=== EXERCISE GOAL ===
Report each line of the data below in which "Explore" appears.
-*-*-
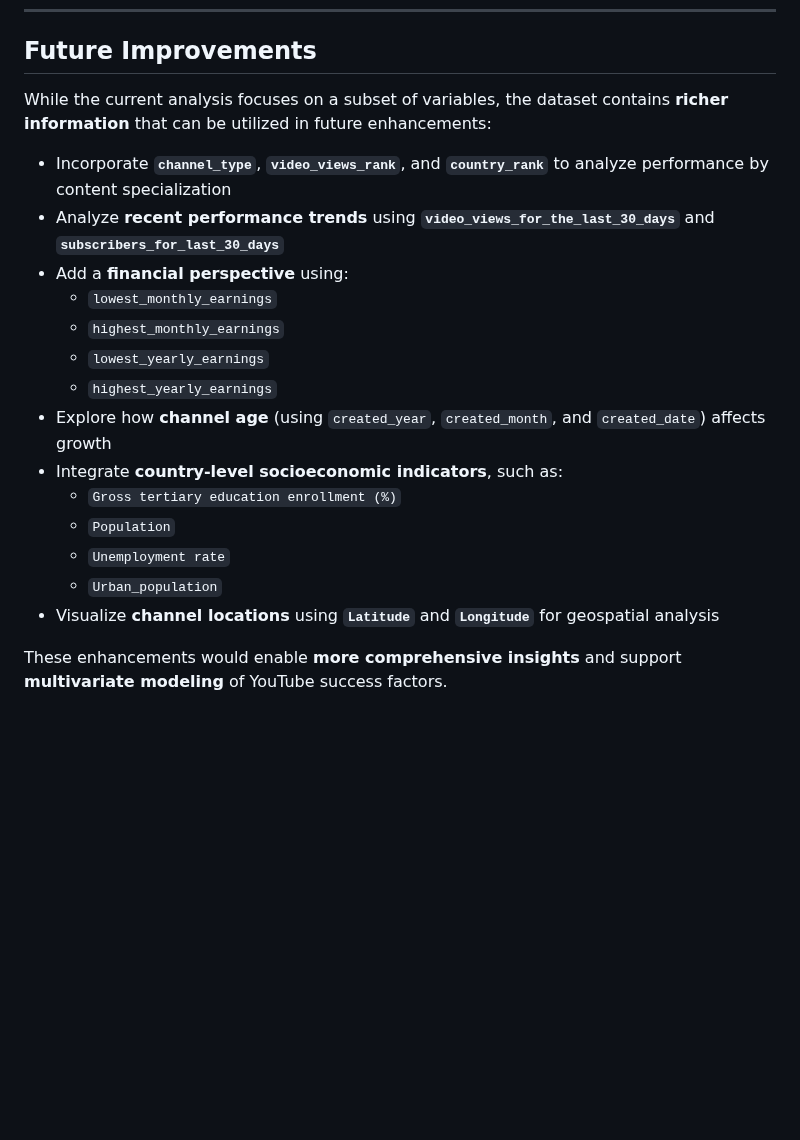
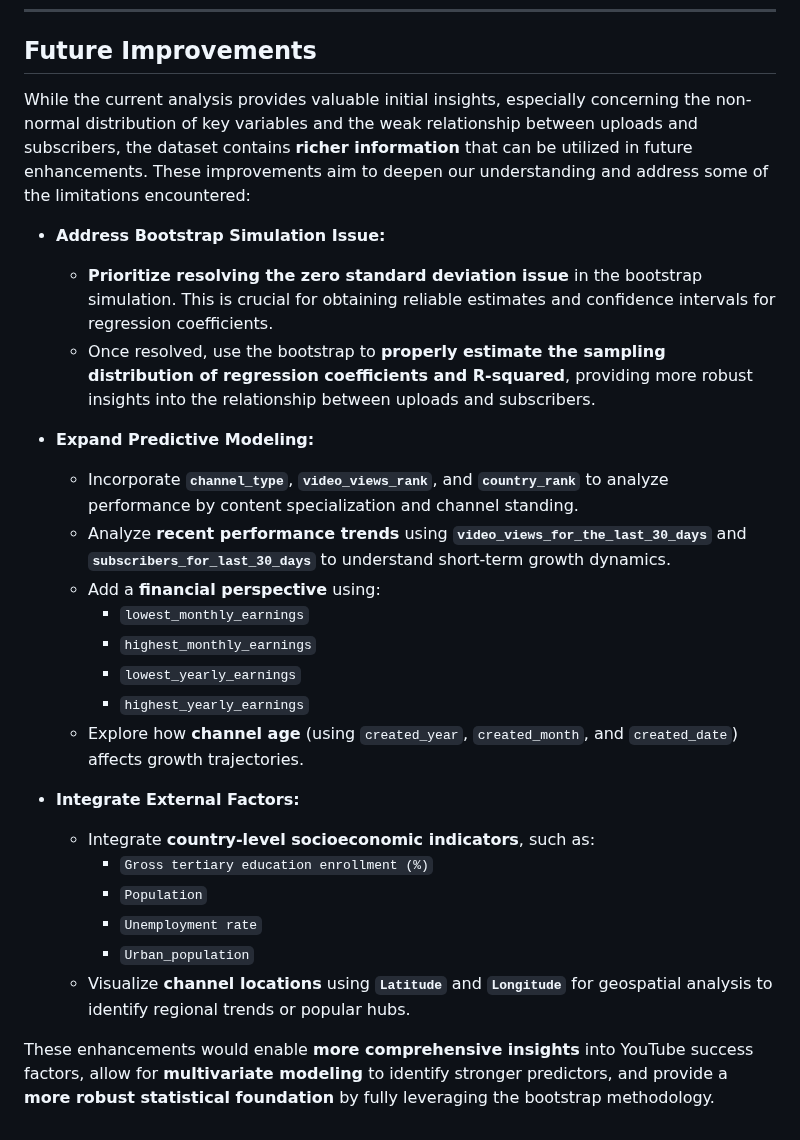
Before and after one commit to ameerahrazali/global-youtube-statistics, a Markdown page: README.md, the part around one of its changes. GitHub-like rendering; blank space fills up the shorter version.

```diff
--- a/README.md
+++ b/README.md
@@ -102,21 +112,28 @@ global-youtube-statistics/
 
 ## Future Improvements
 
-While the current analysis focuses on a subset of variables, the dataset contains **richer information** that can be utilized in future enhancements:
+While the current analysis provides valuable initial insights, especially concerning the non-normal distribution of key variables and the weak relationship between uploads and subscribers, the dataset contains **richer information** that can be utilized in future enhancements. These improvements aim to deepen our understanding and address some of the limitations encountered:
 
-- Incorporate **`channel_type`**, **`video_views_rank`**, and **`country_rank`** to analyze performance by content specialization
-- Analyze **recent performance trends** using **`video_views_for_the_last_30_days`** and **`subscribers_for_last_30_days`**
-- Add a **financial perspective** using:
-  - `lowest_monthly_earnings`
-  - `highest_monthly_earnings`
-  - `lowest_yearly_earnings`
-  - `highest_yearly_earnings`
-- Explore how **channel age** (using `created_year`, `created_month`, and `created_date`) affects growth
-- Integrate **country-level socioeconomic indicators**, such as:
-  - `Gross tertiary education enrollment (%)`
-  - `Population`
-  - `Unemployment rate`
-  - `Urban_population`
-- Visualize **channel locations** using **`Latitude`** and **`Longitude`** for geospatial analysis
+* **Address Bootstrap Simulation Issue:**
+    * **Prioritize resolving the zero standard deviation issue** in the bootstrap simulation. This is crucial for obtaining reliable estimates and confidence intervals for regression coefficients.
+    * Once resolved, use the bootstrap to **properly estimate the sampling distribution of regression coefficients and R-squared**, providing more robust insights into the relationship between uploads and subscribers.
 
-These enhancements would enable **more comprehensive insights** and support **multivariate modeling** of YouTube success factors.
+* **Expand Predictive Modeling:**
+    * Incorporate **`channel_type`**, **`video_views_rank`**, and **`country_rank`** to analyze performance by content specialization and channel standing.
+    * Analyze **recent performance trends** using **`video_views_for_the_last_30_days`** and **`subscribers_for_last_30_days`** to understand short-term growth dynamics.
+    * Add a **financial perspective** using:
+        * `lowest_monthly_earnings`
+        * `highest_monthly_earnings`
+        * `lowest_yearly_earnings`
+        * `highest_yearly_earnings`
+    * Explore how **channel age** (using `created_year`, `created_month`, and `created_date`) affects growth trajectories.
+
+* **Integrate External Factors:**
+    * Integrate **country-level socioeconomic indicators**, such as:
+        * `Gross tertiary education enrollment (%)`
+        * `Population`
+        * `Unemployment rate`
+        * `Urban_population`
+    * Visualize **channel locations** using **`Latitude`** and **`Longitude`** for geospatial analysis to identify regional trends or popular hubs.
+
+These enhancements would enable **more comprehensive insights** into YouTube success factors, allow for **multivariate modeling** to identify stronger predictors, and provide a **more robust statistical foundation** by fully leveraging the bootstrap methodology.
```
Also changed, not shown: other parts of README.md (+20 -10 lines).
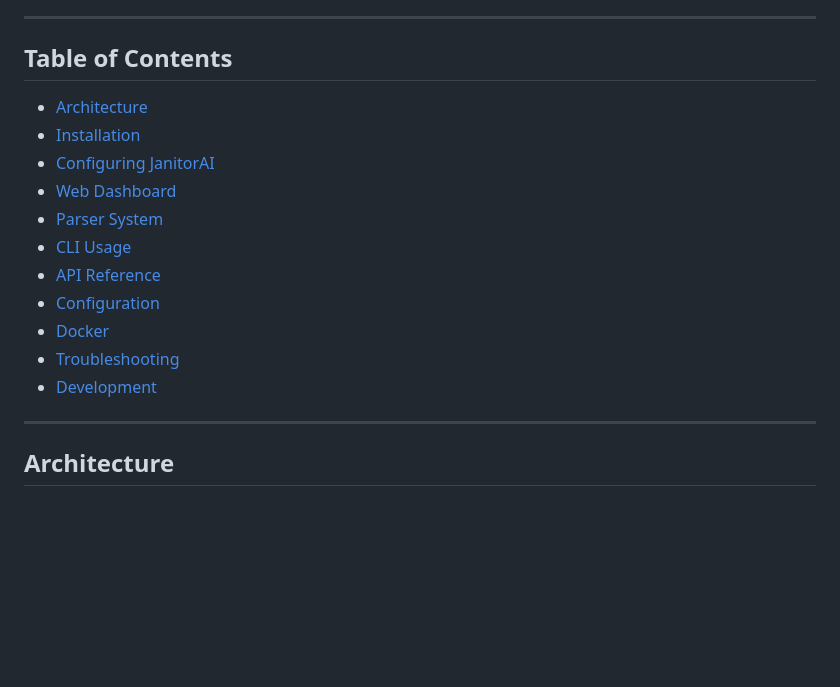
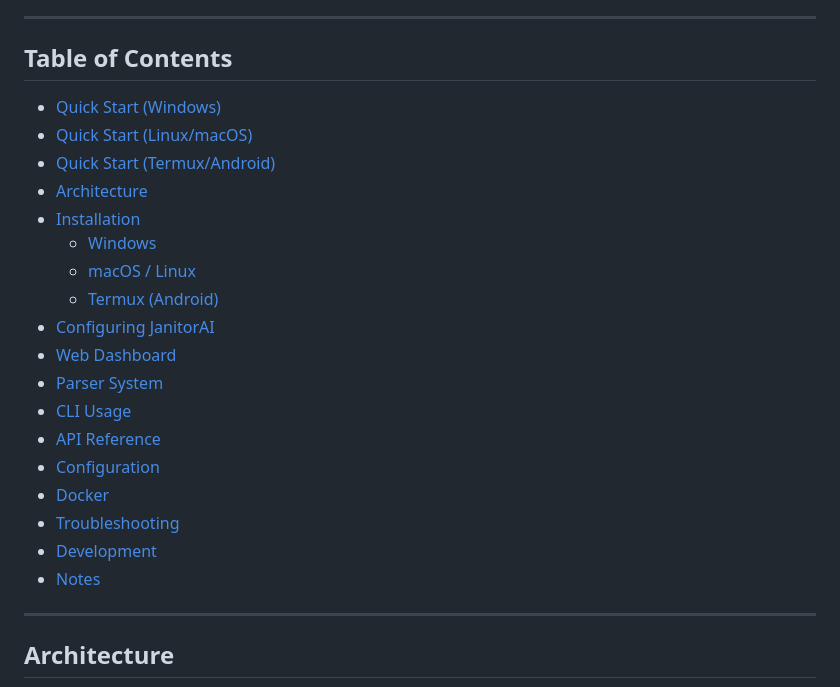
Before and after one commit to daksh-7/Scrapitor, a Markdown page: docs/README.md, the part around one of its changes. GitHub-like rendering; blank space fills up the shorter version.

```diff
--- a/docs/README.md
+++ b/docs/README.md
@@ -61,8 +61,14 @@ A local proxy that intercepts JanitorAI traffic, captures request payloads as JS
 
 ## Table of Contents
 
+- [Quick Start (Windows)](#quick-start-windows)
+- [Quick Start (Linux/macOS)](#quick-start-linuxmacos)
+- [Quick Start (Termux/Android)](#quick-start-termuxandroid)
 - [Architecture](#architecture)
 - [Installation](#installation)
+  - [Windows](#windows-recommended)
+  - [macOS / Linux](#macos--linux)
+  - [Termux (Android)](#termux-android)
 - [Configuring JanitorAI](#configuring-janitorai)
 - [Web Dashboard](#web-dashboard)
 - [Parser System](#parser-system)
@@ -72,6 +78,7 @@ A local proxy that intercepts JanitorAI traffic, captures request payloads as JS
 - [Docker](#docker)
 - [Troubleshooting](#troubleshooting)
 - [Development](#development)
+- [Notes](#notes)
 
 ---
 
```
Also changed, not shown: other parts of docs/README.md (+1 -1 lines).
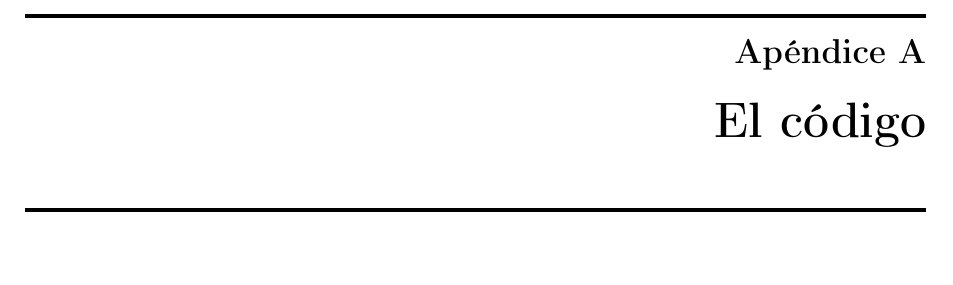
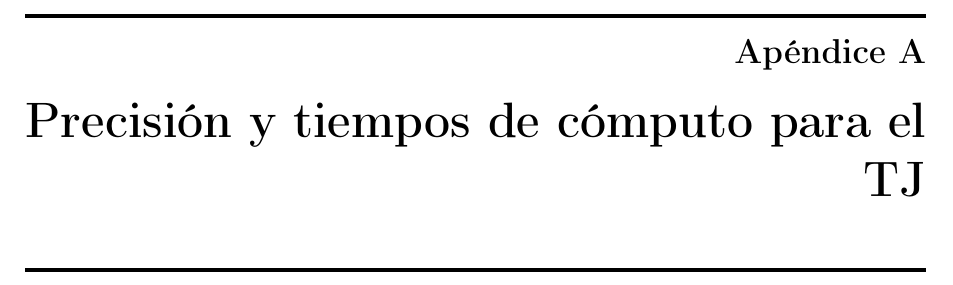
Before and after one commit to blas-ko/tesis_fisica_licenciatura, a LaTeX thesis (_Jet Transport/tesis.tex): part of page 87 of 92, cut so that both start at the same text, the shorter picture padded with empty space. Compiled offline with pdfLaTeX.

Commit message:
Changed appendix name.

```diff
--- a/_Jet Transport/tesis.tex
+++ b/_Jet Transport/tesis.tex
@@ -550,9 +550,9 @@ pdftex]{hyperref} %este TIENE que ser el ultimo comando aqui
 \fancyhead[RE]{\emph{Apéndice \thechapter}}
 \renewcommand{\headrulewidth}{0.5pt}
 
-\chapter{El código}
-\label{chap:code}
-\input{Chapters/codigo}
+\chapter{Precisión y tiempos de cómputo para el TJ}
+\label{chap:benchmarks}
+\input{Chapters/benchmarks}
 
 \chapter{Marcos rotativos}
 \label{chap:rotating_frames}
```
Also changed, not shown: _Jet Transport/Chapters/benchmarks.tex (added), _Jet Transport/Chapters/codigo.tex (deleted).
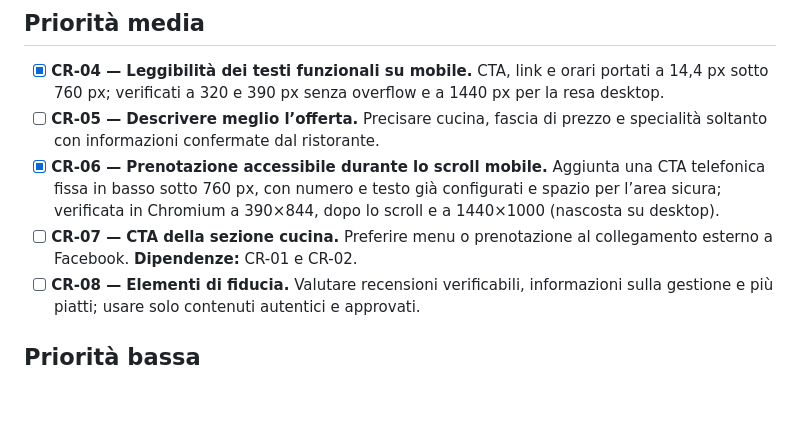
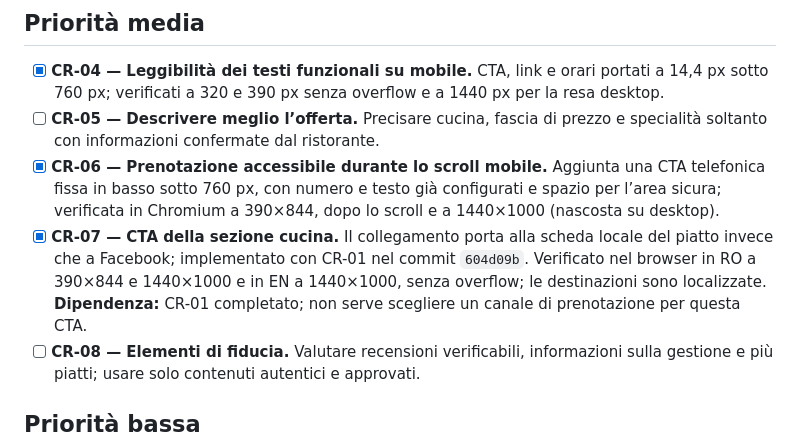
Before and after one commit to marius93rm/casaRusu, a Markdown page: docs/TODO.md, the part around the change. Rendered like a GitHub page; blank space fills up the shorter version.

Commit message:
docs(backlog): close kitchen CTA item

```diff
--- a/docs/TODO.md
+++ b/docs/TODO.md
@@ -13,7 +13,7 @@
 - [x] **CR-04 — Leggibilità dei testi funzionali su mobile.** CTA, link e orari portati a 14,4 px sotto 760 px; verificati a 320 e 390 px senza overflow e a 1440 px per la resa desktop.
 - [ ] **CR-05 — Descrivere meglio l’offerta.** Precisare cucina, fascia di prezzo e specialità soltanto con informazioni confermate dal ristorante.
 - [x] **CR-06 — Prenotazione accessibile durante lo scroll mobile.** Aggiunta una CTA telefonica fissa in basso sotto 760 px, con numero e testo già configurati e spazio per l’area sicura; verificata in Chromium a 390×844, dopo lo scroll e a 1440×1000 (nascosta su desktop).
-- [ ] **CR-07 — CTA della sezione cucina.** Preferire menu o prenotazione al collegamento esterno a Facebook. **Dipendenze:** CR-01 e CR-02.
+- [x] **CR-07 — CTA della sezione cucina.** Il collegamento porta alla scheda locale del piatto invece che a Facebook; implementato con CR-01 nel commit `604d09b`. Verificato nel browser in RO a 390×844 e 1440×1000 e in EN a 1440×1000, senza overflow; le destinazioni sono localizzate. **Dipendenza:** CR-01 completato; non serve scegliere un canale di prenotazione per questa CTA.
 - [ ] **CR-08 — Elementi di fiducia.** Valutare recensioni verificabili, informazioni sulla gestione e più piatti; usare solo contenuti autentici e approvati.
 
 ## Priorità bassa
```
-*-*-
=== WRITTEN RESPONSE ===
-- Explore how **channel age** (using `created_year`, `created_month`, and `created_date`) affects growth
+    * Explore how **channel age** (using `created_year`, `created_month`, and `created_date`) affects growth trajectories.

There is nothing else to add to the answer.